The dead rhino-sized European satellite has re-entered the Earth’s atmosphere over the North Pacific Ocean, between Alaska and Hawaii.
The European Space Agency (ESA) confirmed the re-entry of European Remote Sensing 2 (ERS-2) on Wednesday at 2:59 p.m. ET (7:59 GMT).
The satellite was first launched on April 21, 1995 to study the land, oceans and polar caps of our planet; It was decommissioned in 2011.
ESA had prepared for re-entry today, but spent hours monitoring the skies without confirmation that the satellite had fallen back to Earth.
ERS-2 broke into pieces as it passed through the atmosphere, and while there was no guarantee it wouldn’t hit someone, ESA said the annual risk of a human being injured by space debris is less than one in 100 billion.
The dead, runaway rhino-sized European satellite has re-entered Earth’s atmosphere over the North Pacific Ocean, between Alaska and Hawaii.
ERS-2 weighs just over 5,000 pounds, about the same as an adult rhino.
ESA had estimated reentry would occur at 10:49 a.m. ET, but the satellite continued orbiting Earth for about an hour more and the agency did not receive confirmation that it fell into the ocean until the afternoon.
The uncertainty was due to ‘the influence of unpredictable solar activity, which affects the density of the Earth’s atmosphere and, therefore, the drag experienced by the satellite,’ ESA shared in a statement.
What’s more, it was not until the last 24 hours that ESA identified the target of the accident.
However, the data had pointed to the satellite’s re-entry in southeastern Africa, potentially in northern Mozambique or central Malawi, areas inhabited by people.
Dr. James Blake, a space debris researcher at the University of Warwick, said this is just one of thousands of active and defunct satellites orbiting Earth.
The European Space Agency (ESA) confirmed the re-entry of ERS-2 on Wednesday at 2:59 pm ET, which was first launched on April 21, 1995 to study our planet’s land, oceans and polar caps. ; It was dismantled in 2011.
Image of ERS-2 captured from space by HEO – an Australian company with an office in the United Kingdom – taken by other satellites between January 14 and February 3. It shows ERS-2 as it rotates on its return journey to Earth.
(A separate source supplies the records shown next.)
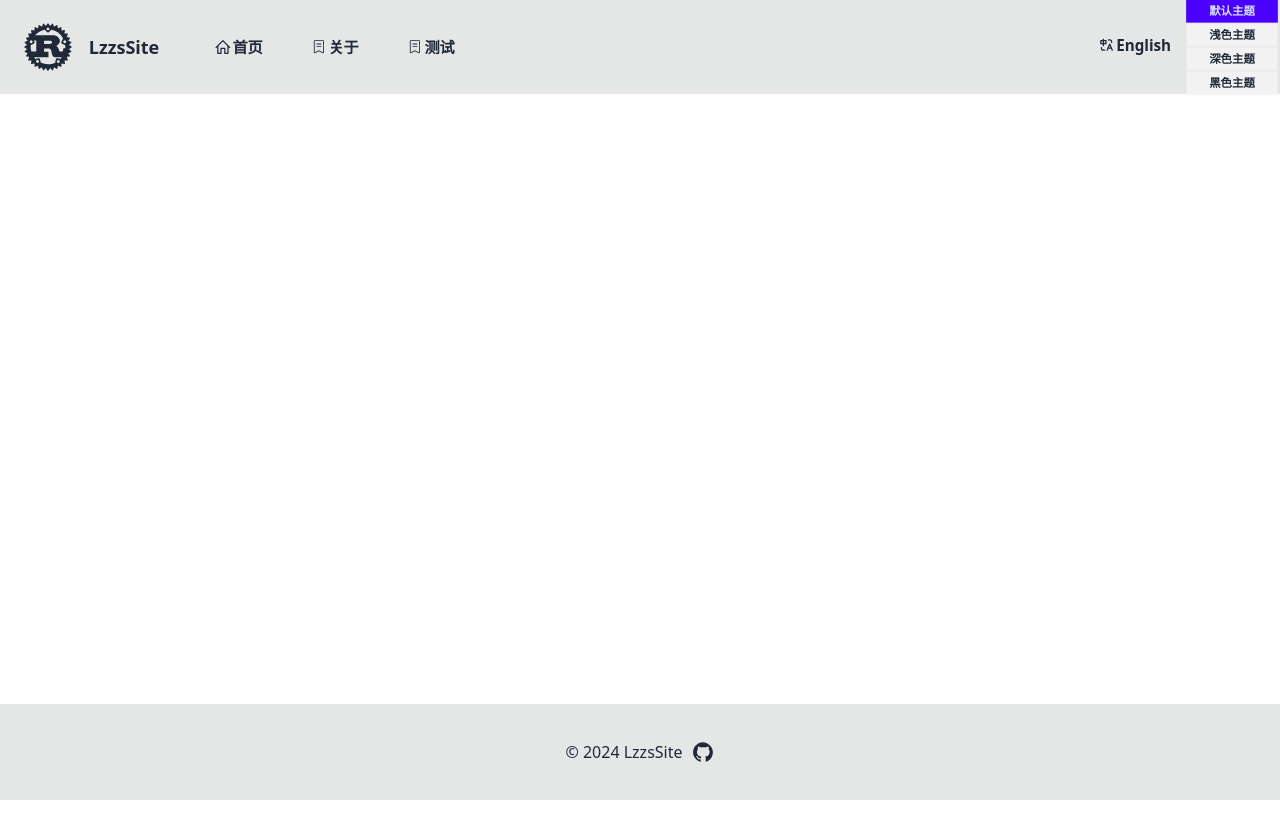
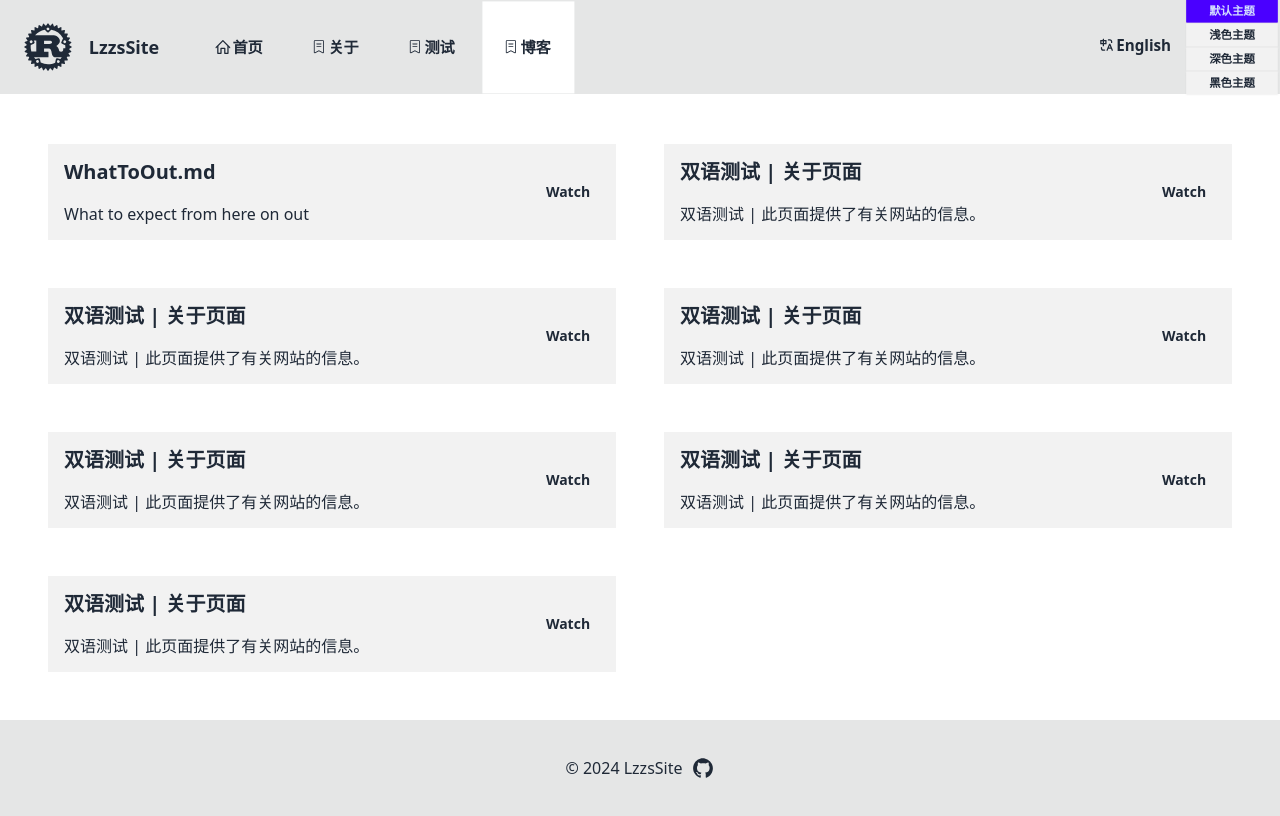
Before and after one commit to lzzsG/lzzs.fun, a React (Create React App) app: page /blog in a window 1280 px wide. Built offline with nearby package versions, Linux system fonts and the light colour scheme.

Commit message:
add blog

```diff
--- a/public/404.html
+++ b/public/404.html
@@ -3,19 +3,50 @@
 
 <head>
     <meta charset="utf-8">
+    <title>Redirecting...</title>
+    <style>
+        body {
+            margin: 0;
+            padding: 0;
+            display: flex;
+            justify-content: center;
+            align-items: center;
+            height: 100vh;
+            background-color: #000;
+            color: #fff;
+            font-family: Arial, sans-serif;
+        }
+
+        a {
+            color: #4FA3FF;
+            text-decoration: none;
+        }
+
+        a:hover {
+            text-decoration: underline;
+        }
+
+        .message {
+            text-align: center;
+        }
+    </style>
     <meta http-equiv="refresh" content="0;url=index.html">
     <script>
-        // 检查是否有路径（pathname）并且不是根目录
         if (location.pathname !== "/") {
-            // 将路径保存在localStorage中或者直接重定向到带哈希的URL
-            // 这里我们使用localStorage的示例
             localStorage.setItem('redirectPathname', location.pathname);
         }
     </script>
 </head>
 
 <body>
-    If you are not redirected, <a href="index.html">click here</a>.
+    <div class="message">
+        <h1>
+            LzzsSite
+        </h1>
+        <p>If you are not redirected, <a href="index.html">click here</a>.</p>
+
+
+    </div>
 </body>
 
 </html>
--- a/src/components/Header.js
+++ b/src/components/Header.js
@@ -62,6 +62,14 @@ const Header = () => {
                                     </div>
                                 </button>
                             </Link>
+                            <Link to="/blog">
+                                <button className={`text-base btn h-20 w-20 mt-2 btn-sm btn-ghost hover:bg-base-100 ${isActive('/blog') ? 'bg-base-100' : ''}`}>
+                                    <div className="flex items-center">
+                                        <AboutIcon className="-ml-0.5 mx-0.5" />
+                                        {t('blog')}
+                                    </div>
+                                </button>
+                            </Link>
 
 
                         </ul>
@@ -95,6 +103,14 @@ const Header = () => {
                                 <div className="flex items-center">
                                     <AboutIcon className="-ml-0.5 mx-0.5" />
                                     {t('test')}
+                                </div>
+                            </button>
+                        </Link>
+                        <Link to="/blog">
+                            <button className={`text-base btn h-24 w-24 btn-sm btn-ghost hover:bg-base-100 ${isActive('/blog') ? 'bg-base-100' : ''}`}>
+                                <div className="flex items-center">
+                                    <AboutIcon className="-ml-0.5 mx-0.5" />
+                                    {t('blog')}
                                 </div>
                             </button>
                         </Link>
@@ -152,6 +168,14 @@ const Header = () => {
                         </div>
                     </button>
                 </Link>
+                <Link to="/blog">
+                    <button className={`text-base btn h-12 w-20 btn-sm btn-ghost hover:bg-base-100 ${isActive('/blog') ? 'bg-base-100' : ''}`}>
+                        <div className="flex items-center">
+                            <AboutIcon className="-ml-0.5 mx-0.5" />
+                            {t('blog')}
+                        </div>
+                    </button>
+                </Link>
                 <button className="text-base btn h-12 w-24 btn-sm
                             btn-ghost" onClick={toggleLanguage}>
                     <div className="flex items-center">
--- a/src/i18n/en.json
+++ b/src/i18n/en.json
@@ -7,6 +7,7 @@
     "about": "About",
     "contact": "Contact",
     "test": "Test",
+    "blog": "Blog",
     "hello": "Hi there 👋",
     "homeHello": "Welcome to my website, a site for learning demos, including testing static web page builds, summarizing my learning projects, and some simple blogging!",
     "useful": "If you find something useful, feel free to give me a star⭐",
--- a/src/i18n/zh.json
+++ b/src/i18n/zh.json
@@ -7,6 +7,7 @@
     "about": "关于",
     "contact": "联系",
     "test": "测试",
+    "blog": "博客",
     "hello": "你好a👋",
     "homeHello": "欢迎访问我的网站，这是一个用于学习演示的网站，包括测试静态网页构建、汇总我的学习项目以及一些简单的博客！",
     "useful": "如果你发现什么有用的东西，请给我一个star⭐吧",
--- a/src/pages/AboutPage.js
+++ b/src/pages/AboutPage.js
@@ -1,8 +1,6 @@
 // src/pages/AboutPage.js
 import React, { useState, useEffect } from 'react';
 import { useTranslation } from 'react-i18next';
-import backgroundImage from '../assets/images/bg-td-long.jpg';
-import CircularNavigation from '../components/CircularNavigation';
 import config from '../config/config.js';
 import ScrollToTopButton from '../components/ScrollToTopButton.js';
 
--- /dev/null
+++ b/src/pages/BlogPage.js
@@ -0,0 +1,114 @@
+// BlogPage.js
+import React from 'react';
+import { Link } from 'react-router-dom';
+import { useTranslation } from 'react-i18next';
+
+const BlogPage = () => {
+    const { t } = useTranslation();
+
+    return (
+        <div class="m-6  md:m-12  2xl:m-24">
+            <div class="grid  grid-cols-1 md:grid-cols-2 md:gap-12">
+                <div className="flex bg-base-200 rounded-none h-24 mb-6 md:mb-0">
+                    <div className="flex-grow flex justify-between items-center m-4">
+                        <div>
+                            <Link to="/markdown1">
+                                <h3 className="card-title hover:underline mb-4">WhatToOut.md</h3>
+                            </Link>
+                            <p>What to expect from here on out</p>
+                        </div>
+                        <div className="card-actions">
+                            <button className="btn size-16 ml-4 btn-ghost">Watch</button>
+                        </div>
+                    </div>
+                </div>
+
+                <div className="flex bg-base-200 rounded-none h-24 mb-6 md:mb-0">
+                    <div className="flex-grow flex justify-between items-center m-4">
+                        <div>
+                            <Link to="/markdown1">
+                                <h3 className="card-title hover:underline mb-4">{t('aboutPage')}</h3>
+                            </Link>
+                            <p>{t('aboutContent')}</p>
+                        </div>
+                        <div className="card-actions">
+                            <button className="btn size-16 ml-4 btn-ghost">Watch</button>
+                        </div>
+                    </div>
+                </div>
+
+                <div className="flex bg-base-200 rounded-none h-24 mb-6 md:mb-0">
+                    <div className="flex-grow flex justify-between items-center m-4">
+                        <div>
+                            <Link to="/markdown1">
+                                <h3 className="card-title hover:underline mb-4">{t('aboutPage')}</h3>
+                            </Link>
+                            <p>{t('aboutContent')}</p>
+                        </div>
+                        <div className="card-actions">
+                            <button className="btn size-16 ml-4 btn-ghost">Watch</button>
+                        </div>
+                    </div>
+                </div>
+
+                <div className="flex bg-base-200 rounded-none h-24 mb-6 md:mb-0">
+                    <div className="flex-grow flex justify-between items-center m-4">
+                        <div>
+                            <Link to="/markdown1">
+                                <h3 className="card-title hover:underline mb-4">{t('aboutPage')}</h3>
+                            </Link>
+                            <p>{t('aboutContent')}</p>
+                        </div>
+                        <div className="card-actions">
+                            <button className="btn size-16 ml-4 btn-ghost">Watch</button>
+                        </div>
+                    </div>
+                </div>
+
+                <div className="flex bg-base-200 rounded-none h-24 mb-6 md:mb-0">
+                    <div className="flex-grow flex justify-between items-center m-4">
+                        <div>
+                            <Link to="/markdown1">
+                                <h3 className="card-title hover:underline mb-4">{t('aboutPage')}</h3>
+                            </Link>
+                            <p>{t('aboutContent')}</p>
+                        </div>
+                        <div className="card-actions">
+                            <button className="btn size-16 ml-4 btn-ghost">Watch</button>
+                        </div>
+                    </div>
+                </div>
+
+                <div className="flex bg-base-200 rounded-none h-24 mb-6 md:mb-0">
+                    <div className="flex-grow flex justify-between items-center m-4">
+                        <div>
+                            <Link to="/markdown1">
+                                <h3 className="card-title hover:underline mb-4">{t('aboutPage')}</h3>
+                            </Link>
+                            <p>{t('aboutContent')}</p>
+                        </div>
+                        <div className="card-actions">
+                            <button className="btn size-16 ml-4 btn-ghost">Watch</button>
+                        </div>
+                    </div>
+                </div>
+
+                <div className="flex bg-base-200 rounded-none h-24 mb-6 md:mb-0">
+                    <div className="flex-grow flex justify-between items-center m-4">
+                        <div>
+                            <Link to="/markdown1">
+                                <h3 className="card-title hover:underline mb-4">{t('aboutPage')}</h3>
+                            </Link>
+                            <p>{t('aboutContent')}</p>
+                        </div>
+                        <div className="card-actions">
+                            <button className="btn size-16 ml-4 btn-ghost">Watch</button>
+                        </div>
+                    </div>
+                </div>
+            </div>
+        </div >
+    );
+};
+
+export default BlogPage;
```
Also changed, not shown: src/App.js (+4 -6 lines), src/routes.js (+7 -1 lines).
The UK agency says they have been shared with ESA to help track ERS-2 re-entry.
ERS-2 is the last to embark on the return leg of its journey to re-enter Earth’s atmosphere.
“This is the fate that awaits uncontrolled satellites and debris that can no longer counteract the drag forces exerted by the Earth’s atmosphere,” said Dr Blake.
“In fact, operators are encouraged to accelerate the re-entry of their missing satellites to free up space for future missions.”
ESA has conducted deorbitation maneuvers since the satellite was decommissioned to deplete its fuel and allow ground controllers to reduce its altitude from 487 miles (785 km) to 356 miles (573 km).
At that time, experts wanted to minimize the risk of collision with other satellites or increasing the cloud of “space debris” that currently surrounds our planet.
Since then, ERS-2 has been in a period of “orbital decay,” meaning it has been getting closer and closer to Earth as it orbits the planet.
Illustrated timeline of the European Remote Sensing Satellite 2 (ERS-2) mission provided by ESA, which estimates it will re-enter Earth’s atmosphere at 11:14 GMT (6:14 am ET) on Wednesday (21 February)
ERS-2 re-entered Earth’s atmosphere and burned up once its altitude dropped to about 50 miles (80 km), about one-fifth the distance of the International Space Station (ISS).
At that altitude, the satellite broke into fragments and most of it burned up in the atmosphere, but some fragments may have reached the Earth’s surface, where they “probably fell into the ocean,” according to ESA.
“None of these fragments will contain toxic or radioactive substances,” the agency said.
ERS-2 was launched in 1995, following its sister satellite, ERS-1, which had launched four years earlier.
Both satellites carried the latest high-tech instruments, including a radar altimeter (which sends pulses of radio waves toward the ground) and powerful sensors to measure ocean surface temperature and offshore winds.
ERS-2 had an additional sensor to measure the ozone content in our planet’s atmosphere, which is important for blocking radiation from the sun.
ERS-1 is no longer operational, having suffered a malfunction in 2000, but its exact whereabouts are unknown.